Restate the listing below line for line and word for word, without the pictures.

---------- Extracted records

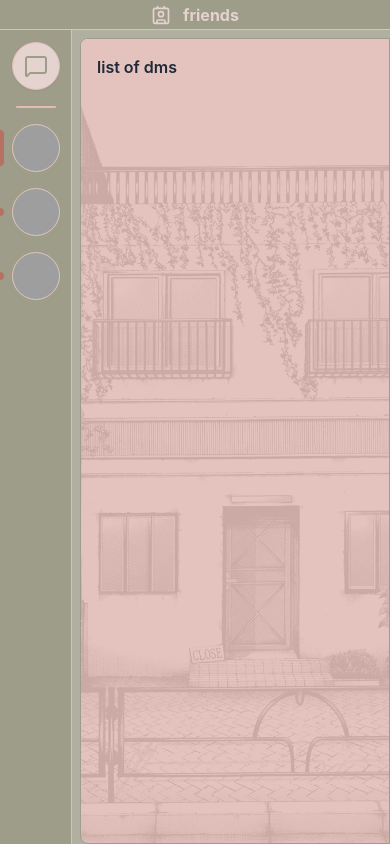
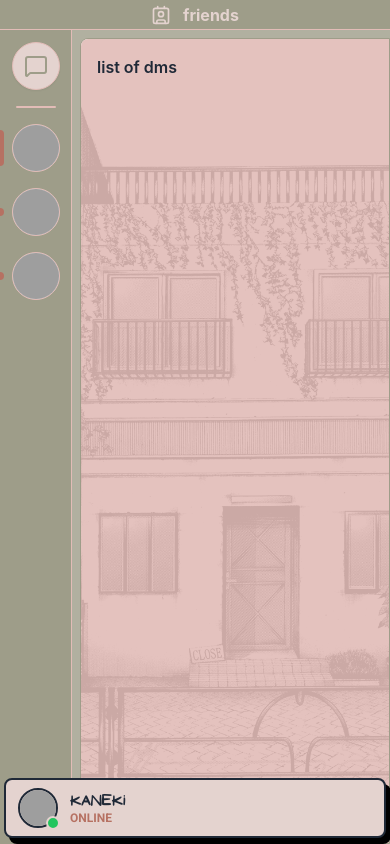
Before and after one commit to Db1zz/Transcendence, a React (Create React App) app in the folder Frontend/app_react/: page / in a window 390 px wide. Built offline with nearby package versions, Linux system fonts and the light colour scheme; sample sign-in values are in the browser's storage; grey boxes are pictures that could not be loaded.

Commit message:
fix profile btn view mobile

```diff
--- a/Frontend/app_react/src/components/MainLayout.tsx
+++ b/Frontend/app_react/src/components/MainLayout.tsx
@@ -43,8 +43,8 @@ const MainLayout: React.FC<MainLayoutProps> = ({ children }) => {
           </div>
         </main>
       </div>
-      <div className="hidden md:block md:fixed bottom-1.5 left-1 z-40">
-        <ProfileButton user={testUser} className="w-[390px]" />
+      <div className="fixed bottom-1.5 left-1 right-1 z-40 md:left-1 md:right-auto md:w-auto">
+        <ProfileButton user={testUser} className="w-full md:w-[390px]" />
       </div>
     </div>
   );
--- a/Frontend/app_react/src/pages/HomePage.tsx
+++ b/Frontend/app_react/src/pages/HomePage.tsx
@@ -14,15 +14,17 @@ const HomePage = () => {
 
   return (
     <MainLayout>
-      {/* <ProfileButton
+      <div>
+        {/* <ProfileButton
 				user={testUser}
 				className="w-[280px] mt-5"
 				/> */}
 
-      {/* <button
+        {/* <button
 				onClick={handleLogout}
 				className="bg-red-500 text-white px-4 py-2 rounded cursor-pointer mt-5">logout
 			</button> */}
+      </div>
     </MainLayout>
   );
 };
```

--------------------

## Written solution
Before and after one commit to Db1zz/Transcendence, a React (Create React App) app in the folder Frontend/app_react/: page / in a window 390 px wide. Built offline with nearby package versions, Linux system fonts and the light colour scheme; sample sign-in values are in the browser's storage; grey boxes are pictures that could not be loaded.

Commit message:
fix profile btn view mobile

```diff
--- a/Frontend/app_react/src/components/MainLayout.tsx
+++ b/Frontend/app_react/src/components/MainLayout.tsx
@@ -43,8 +43,8 @@ const MainLayout: React.FC<MainLayoutProps> = ({ children }) => {
           </div>
         </main>
       </div>
-      <div className="hidden md:block md:fixed bottom-1.5 left-1 z-40">
-        <ProfileButton user={testUser} className="w-[390px]" />
+      <div className="fixed bottom-1.5 left-1 right-1 z-40 md:left-1 md:right-auto md:w-auto">
+        <ProfileButton user={testUser} className="w-full md:w-[390px]" />
       </div>
     </div>
   );
--- a/Frontend/app_react/src/pages/HomePage.tsx
+++ b/Frontend/app_react/src/pages/HomePage.tsx
@@ -14,15 +14,17 @@ const HomePage = () => {
 
   return (
     <MainLayout>
-      {/* <ProfileButton
+      <div>
+        {/* <ProfileButton
 				user={testUser}
 				className="w-[280px] mt-5"
 				/> */}
 
-      {/* <button
+        {/* <button
 				onClick={handleLogout}
 				className="bg-red-500 text-white px-4 py-2 rounded cursor-pointer mt-5">logout
 			</button> */}
+      </div>
     </MainLayout>
   );
 };
```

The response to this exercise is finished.